By Azadeh Dastyari
Prime minister Kevin Rudd has indicated that he would like to revisit Australia’s obligations under the United Nations Convention Relating to the Status of Refugees.
We are yet to learn what this may mean, but it is important to clarify some misconceptions about the convention in the lead-up to his announcement.
The convention was drafted as a response to the displacement of millions of people by World War Two and the refusal of many nations to take in Jewish refugees escaping the Holocaust. It is designed to ensure no country ever turns its back again on vulnerable groups who need to escape persecution. Australia ratified the convention in 1954.
The most important feature of the convention is that it defines a particular group of people as “refugees” and obliges countries who have signed the convention to give such individuals certain rights. A “refugee” is a person outside of their own country who fears persecution because of their race, nationality, membership of a particular social group or political opinion.
This is a difficult definition to satisfy. For example, if a person fears persecution because they are victims of generalised violence and not because of one of the listed grounds under the convention, they are not a refugee. Nor can we label people who are escaping natural disasters or poverty as “refugees”.

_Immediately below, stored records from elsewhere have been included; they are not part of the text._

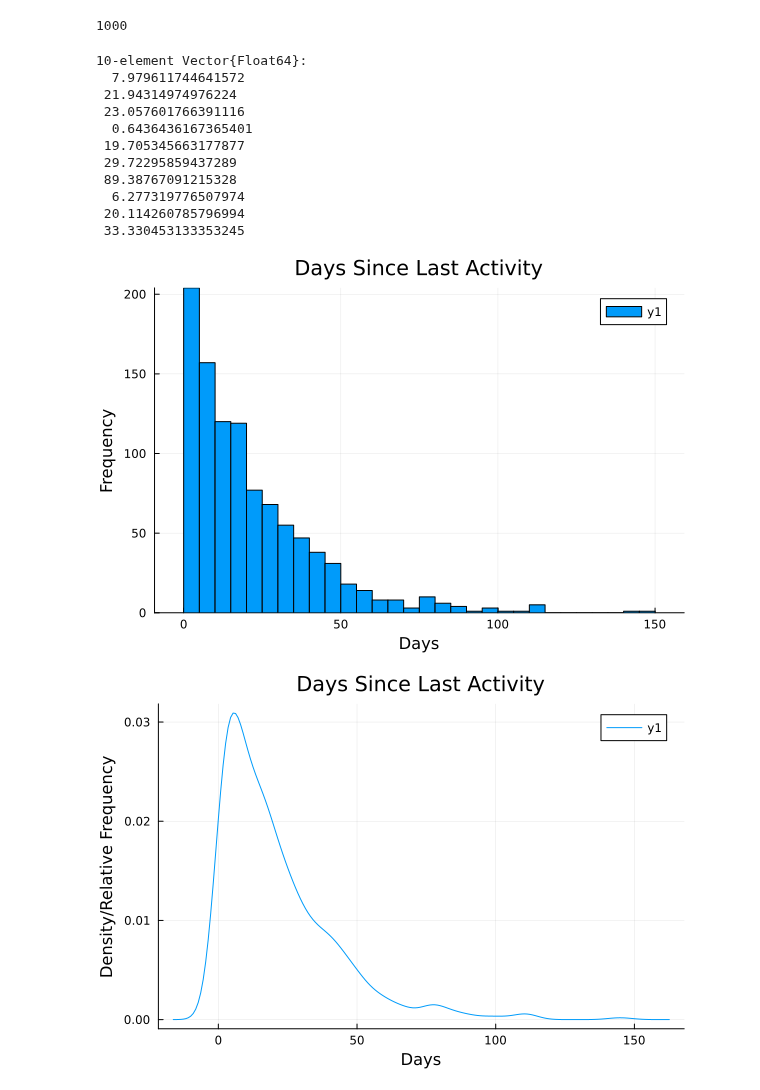
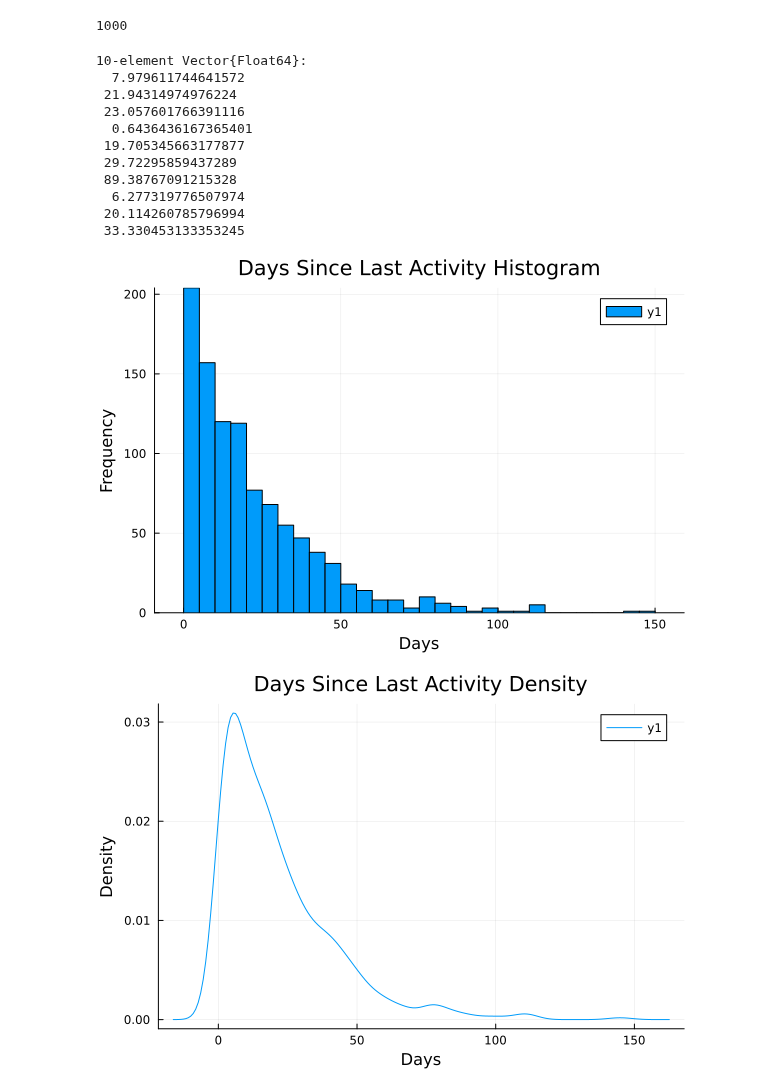
Before and after one commit to tndd/Mymljl, a Jupyter notebook: src/011_prac_self_model.ipynb, the cells around one changed output. Drawn from its saved outputs; the diff is of its cells as text; code cells hidden in the pictures.

```diff
--- a/src/011_prac_self_model.ipynb
+++ b/src/011_prac_self_model.ipynb
@@ -18,7 +18,7 @@ n_samples = 1000
 1000
 # %%
 using Distributions
-import Plots as P
+using StatsPlots
 
 DaysSinceLastActivity = rand(Exponential(20), n_samples)
 display(first(DaysSinceLastActivity, 10))
@@ -26,7 +26,7 @@ display(first(DaysSinceLastActivity, 10))
 histogram(
     DaysSinceLastActivity,
     bins=30,
-    title="Days Since Last Activity",
+    title="Days Since Last Activity Histogram",
     xlabel="Days",
     ylabel="Frequency"
 )
@@ -42,21 +42,15 @@ histogram(
   6.277319776507974
  20.114260785796994
  33.330453133353245
-[figure, old version]
+[figure, new version]
 # %%
-# Density plot
-import StatsPlots as SP
 
-SP.histogram(
+# density plot
+density(
     DaysSinceLastActivity,
-    bins=30,
-    alpha=0.5,
-    label="Histogram",
-    normalize=true
+    title="Days Since Last Activity Density",
+    xlabel="Days",
+    ylabel="Density",
 )
-plot!(density(DaysSinceLastActivity), label="Density Estimate")
-title!("Days Since Last Activity")
-xlabel!("Days")
-ylabel!("Density/Relative Frequency")
 # %% [output]
-[figure, old version]
+[figure, new version]
```
Also changed, not shown: parts of 1 cell of this notebook.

It is important to note that the term “asylum seeker” does not exist under the convention but is a politically expedient label given to people who are seeking recognition of their refugee status. Many asylum seekers (90% of those who have come to Australia in recent years by boat) are in fact refugees and have rights under the convention, regardless of whether or not Australia has processed their claim or recognised their refugee status.
What is interesting about the convention is that it obliges nations to provide certain rights to refugees who are in a nation’s “jurisdiction” (that is under the control or power of a country), or in a nation’s territory. The convention does not oblige a country to go out and find refugees to bring back and resettle. This means that while there may be very strong moral reasons for Australia to resettle refugees from refugee camps in places like Africa or south east Asia, Australia only owes a legal obligation to refugees who reach its territory by boat or plane.
The convention gives a range of rights to refugees according to their connection to the receiving country. For example, refugees who are simply in the “jurisdiction” of a country but not within its territory, such as refugees on the high seas whose boat may be boarded by Australian authorities, have the right not be returned to persecution.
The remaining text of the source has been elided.